Dear Fellow Marylander,
Our nation is awash with grief. The murder of George Floyd, Breonna Taylor, Ahmaud Arbery and others at the hands of police and vigilantes have put painful reminders of racial violence targeting black communities on our news feeds, our televisions and our timelines.
Protesters have taken to the streets worldwide calling on us to say their names and bring justice to their murder only to be met with tear gas, brutality and military-grade resistance ordered by President Trump himself – examples of the excessive use of force the protesters are marching to end.
We are seeing in these demonstrations a collective pain. A frustration stemming from the fact that these realities only enter the public dialogue when brutal deaths are captured on video or when names become trending hashtags. But this is nothing new. Racial injustice is deeply ingrained in the foundations of our nation, and for millions of black Americans this grief and fear is familiar. So too is the experience of getting stopped frequently by the police, facing harassment and suspicion in everyday life, or fearing for their lives and their loved ones from a body that is supposed to protect and serve.
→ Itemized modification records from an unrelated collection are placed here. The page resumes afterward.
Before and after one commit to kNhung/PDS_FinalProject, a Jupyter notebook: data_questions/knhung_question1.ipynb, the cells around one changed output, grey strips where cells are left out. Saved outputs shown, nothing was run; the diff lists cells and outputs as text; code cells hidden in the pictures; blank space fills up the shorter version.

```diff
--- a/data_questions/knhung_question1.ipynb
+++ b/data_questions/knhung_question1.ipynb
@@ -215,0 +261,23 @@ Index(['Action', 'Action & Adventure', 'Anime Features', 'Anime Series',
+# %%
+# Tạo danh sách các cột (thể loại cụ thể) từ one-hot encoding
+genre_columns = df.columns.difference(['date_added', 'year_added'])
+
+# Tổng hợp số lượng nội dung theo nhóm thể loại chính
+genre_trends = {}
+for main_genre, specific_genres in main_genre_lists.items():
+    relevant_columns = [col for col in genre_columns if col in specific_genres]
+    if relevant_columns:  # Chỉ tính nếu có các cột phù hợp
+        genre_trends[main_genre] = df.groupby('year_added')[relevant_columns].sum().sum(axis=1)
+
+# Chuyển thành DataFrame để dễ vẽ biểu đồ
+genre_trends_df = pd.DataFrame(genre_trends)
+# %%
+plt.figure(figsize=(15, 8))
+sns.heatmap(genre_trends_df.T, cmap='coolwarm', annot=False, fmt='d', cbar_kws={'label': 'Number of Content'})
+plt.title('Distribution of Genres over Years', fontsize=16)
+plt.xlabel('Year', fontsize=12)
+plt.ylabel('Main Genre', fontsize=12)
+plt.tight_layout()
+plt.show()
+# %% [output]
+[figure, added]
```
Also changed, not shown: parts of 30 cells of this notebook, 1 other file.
According to data from the Bureau of Justice Statistics, black Americans are more likely to be stopped by the police. Police are twice as likely to use force against black residents – and black residents are killed by police at a rate twice as high as white residents.
In 2015, the unrest in Baltimore City after the death of Freddie Gray, Jr. in police custody put a national spotlight on racial injustice in our state. The world looked upon our residents, young people and community leaders demanding justice and an end of police brutality. Five years later, there is still much work that needs to be done in our community. The ongoing criminal justice reforms provided through the Consent Decree and collaborations between the Baltimore Police Department and U.S. Department of Justice are fundamental to continued progress. Protests in the streets of Baltimore over the last week have been mostly peaceful – an example to other communities. But there is much more work to be done.
Congress cannot be silent. We must lead through the pain and anguish. Our nation is in need of real help, real actions to right the wrongs of today and our historic past. We can start by passing a comprehensive plan to reform police-community relations, improve training/hiring of police officers, and hold police accountable for misconduct and use of excessive force. We must rebuild trust between the police and the communities they serve.
I have introduced two pieces of legislation that if enacted could make a significant difference and constitute a giant step forward in reforming police departments in America and rebuilding trust between police officers and communities: The End Racial and Religious Profiling Act (ERRPA), and the Law Enforcement Trust and Integrity Act (LETIA).
The End Racial and Religious Profiling Act is designed to enforce the constitutional right to equal protection of the laws by eliminating racial profiling at all levels of law enforcement by changing the policies and procedures underlying the practice. Discriminatory profiling is a waste of police resources and only further erodes needed trust.
The Law Enforcement Trust and Integrity Act takes a comprehensive approach at addressing the issue of police accountability by encouraging local police departments to adopt standards against misconduct, training and oversight protocols.
It should not have taken so long, but year after year, too many of my colleagues have put partisanship before justice and equality. Equality is not a partisan issue. Far too many names have been added to that painful list for us to wait to take action.
Until we address these flaws at their core, justice will be far from served. We can no longer be patient. We have a duty to turn grief into action, to fight for the protection and respect of human and civil rights our fellow Americans and to dismantle the racism that weaves through the structures of our society. We have a duty to do our part to demand and embody equality in our daily lives.
In response to the recent killings, Michelle Obama remarked: “It’s up to all of us — black, white, everyone — no matter how well-meaning we think we might be, to do the honest, uncomfortable work of rooting it out.”
The protests must not be the end of the conversation, but rather the beginning of our action toward change. We owe it to black Americans, to communities of color and to all who fought to establish a nation that upholds liberty and justice for all to stand up for these values each and every day.
Thank you for being a positive voice for change.